### What you are asked to do
Every line holding "figure" should be copied from the records below.

==== Data supplied

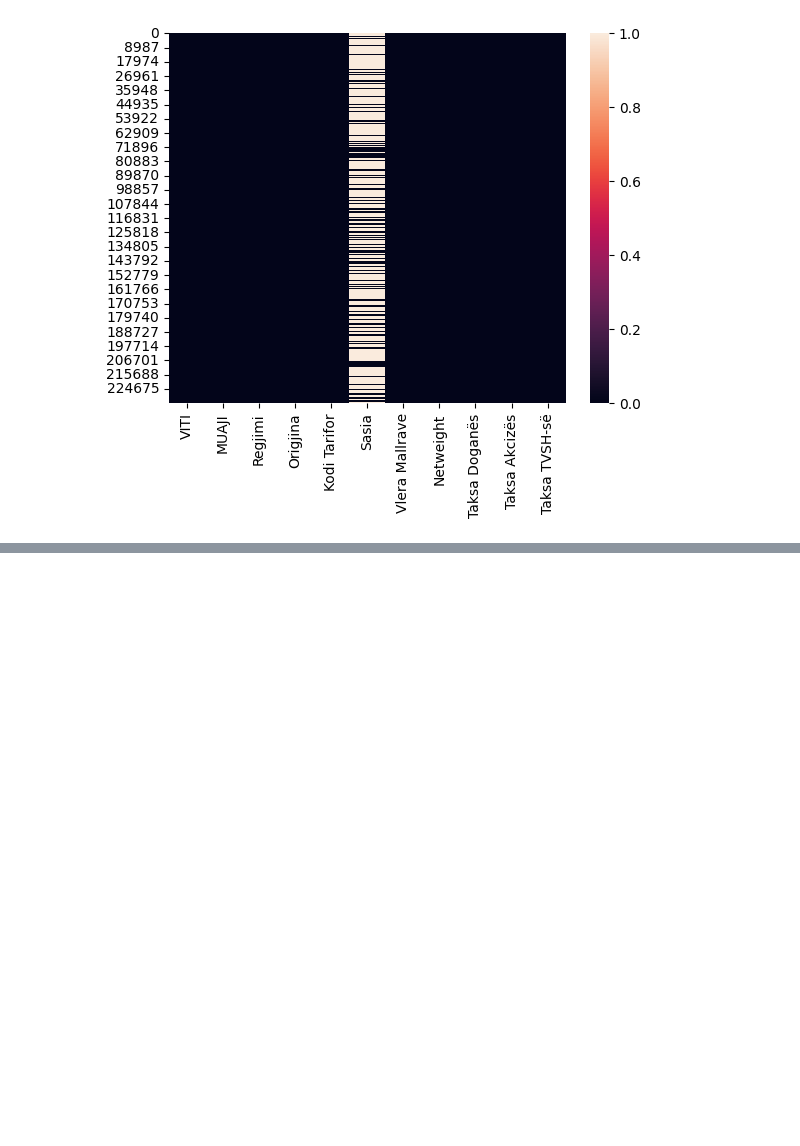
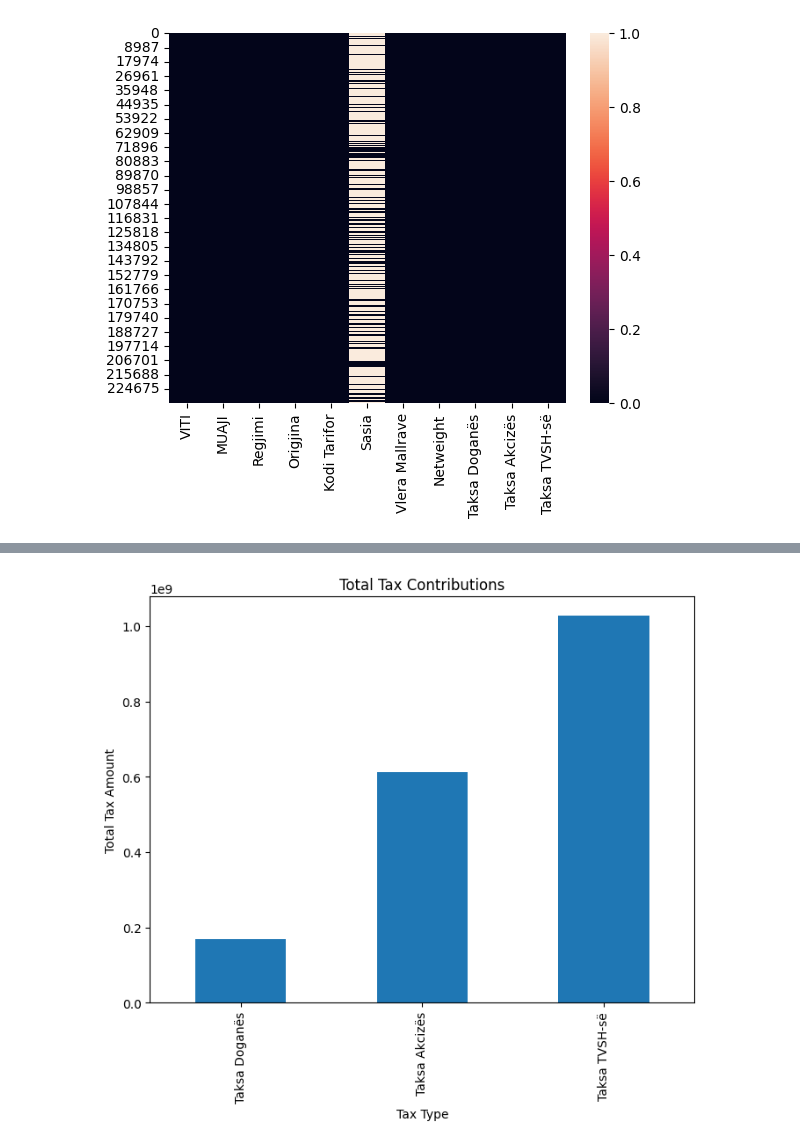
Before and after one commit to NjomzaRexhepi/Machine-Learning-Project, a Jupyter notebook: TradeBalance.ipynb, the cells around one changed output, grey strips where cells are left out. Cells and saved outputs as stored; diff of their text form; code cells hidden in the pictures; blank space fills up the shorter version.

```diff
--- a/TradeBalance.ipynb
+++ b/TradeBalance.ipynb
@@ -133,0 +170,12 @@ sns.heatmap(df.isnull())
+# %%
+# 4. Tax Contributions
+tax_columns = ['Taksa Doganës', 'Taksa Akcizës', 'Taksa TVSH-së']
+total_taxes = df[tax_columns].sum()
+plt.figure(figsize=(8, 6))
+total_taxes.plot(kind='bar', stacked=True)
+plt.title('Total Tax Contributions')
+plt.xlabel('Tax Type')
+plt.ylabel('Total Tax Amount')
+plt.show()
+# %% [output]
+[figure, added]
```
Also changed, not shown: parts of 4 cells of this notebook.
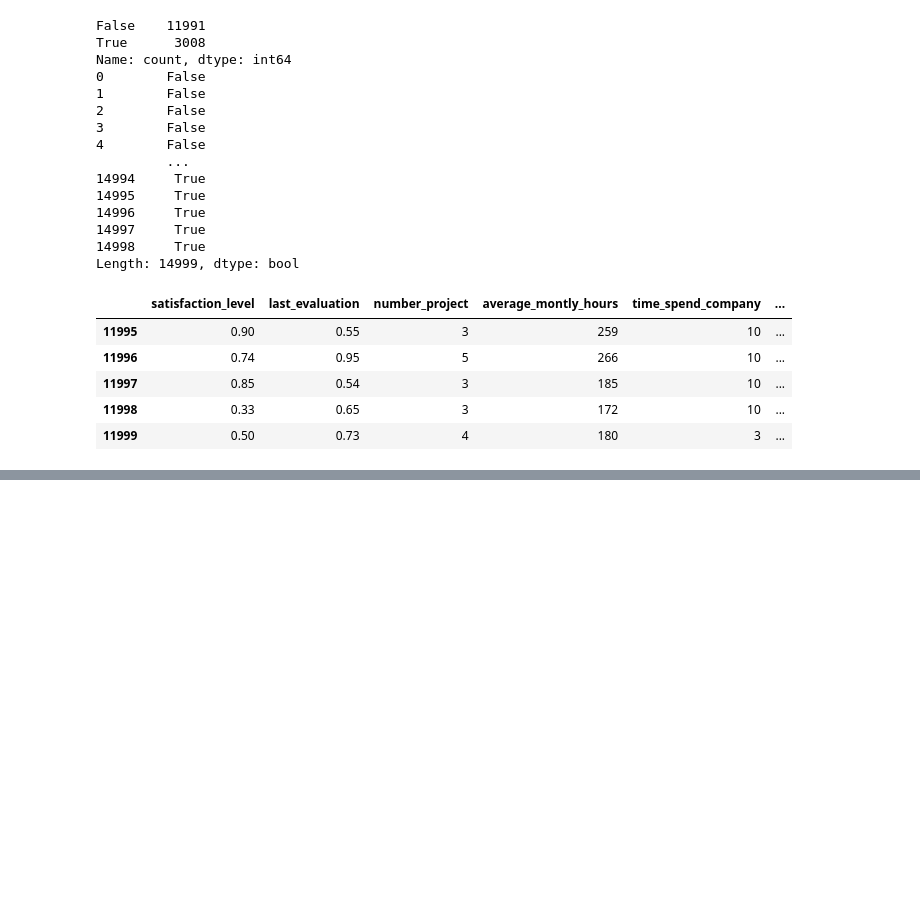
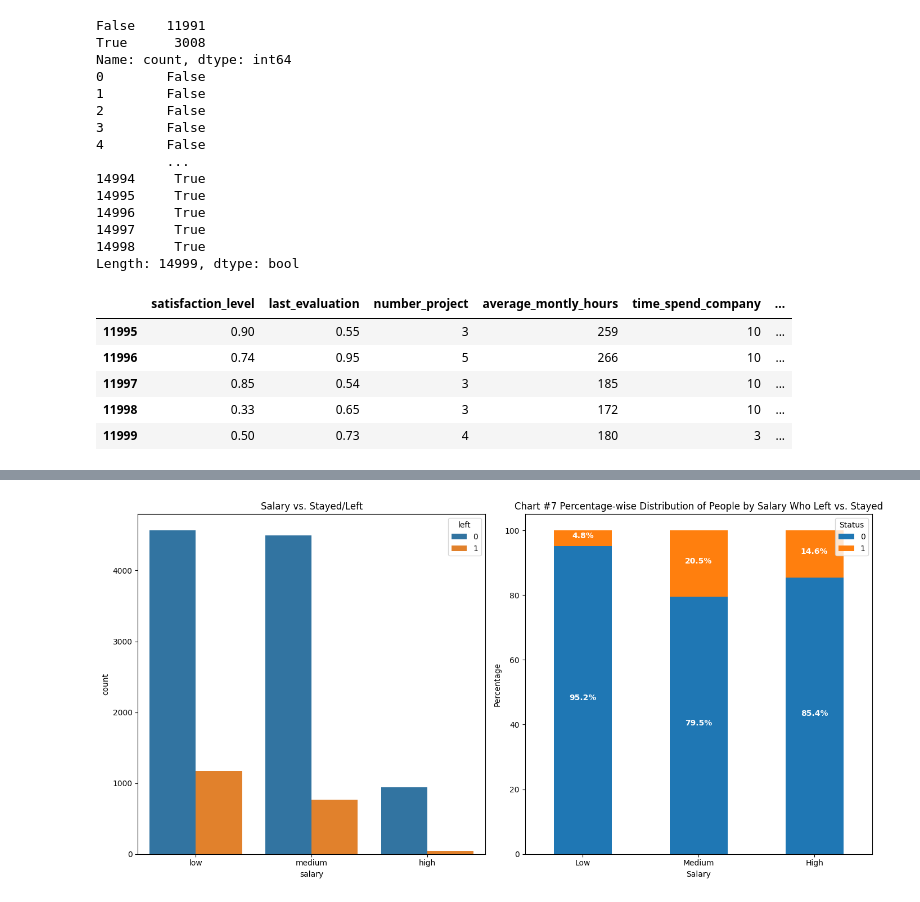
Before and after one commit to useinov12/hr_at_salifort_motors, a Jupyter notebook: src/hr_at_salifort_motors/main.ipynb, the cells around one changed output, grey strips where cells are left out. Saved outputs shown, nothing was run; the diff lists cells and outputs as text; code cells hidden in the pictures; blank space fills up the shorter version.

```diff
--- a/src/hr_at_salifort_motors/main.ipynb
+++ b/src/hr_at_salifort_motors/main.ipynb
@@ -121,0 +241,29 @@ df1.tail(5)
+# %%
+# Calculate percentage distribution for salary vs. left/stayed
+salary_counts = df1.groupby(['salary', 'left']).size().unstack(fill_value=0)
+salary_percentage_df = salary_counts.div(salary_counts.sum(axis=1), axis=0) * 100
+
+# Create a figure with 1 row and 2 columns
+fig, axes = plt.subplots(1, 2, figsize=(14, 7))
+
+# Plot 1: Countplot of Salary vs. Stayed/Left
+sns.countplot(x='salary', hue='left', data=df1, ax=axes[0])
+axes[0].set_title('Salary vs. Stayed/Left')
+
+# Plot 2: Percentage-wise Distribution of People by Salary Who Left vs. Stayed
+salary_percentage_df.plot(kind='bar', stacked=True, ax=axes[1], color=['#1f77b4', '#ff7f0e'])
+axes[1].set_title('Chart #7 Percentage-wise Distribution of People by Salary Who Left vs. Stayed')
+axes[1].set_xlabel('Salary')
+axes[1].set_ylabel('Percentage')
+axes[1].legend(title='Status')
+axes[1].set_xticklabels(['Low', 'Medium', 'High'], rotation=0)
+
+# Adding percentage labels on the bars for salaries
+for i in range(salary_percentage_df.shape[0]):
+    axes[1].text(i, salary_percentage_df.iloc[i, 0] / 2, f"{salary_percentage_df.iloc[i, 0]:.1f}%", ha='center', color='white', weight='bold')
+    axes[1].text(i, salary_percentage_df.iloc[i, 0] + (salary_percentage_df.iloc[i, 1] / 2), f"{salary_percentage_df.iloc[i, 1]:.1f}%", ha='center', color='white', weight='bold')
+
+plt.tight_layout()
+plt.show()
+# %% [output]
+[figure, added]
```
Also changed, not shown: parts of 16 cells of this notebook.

========

### Task response
+plt.figure(figsize=(8, 6))
+[figure, added]
+# Create a figure with 1 row and 2 columns
+[figure, added]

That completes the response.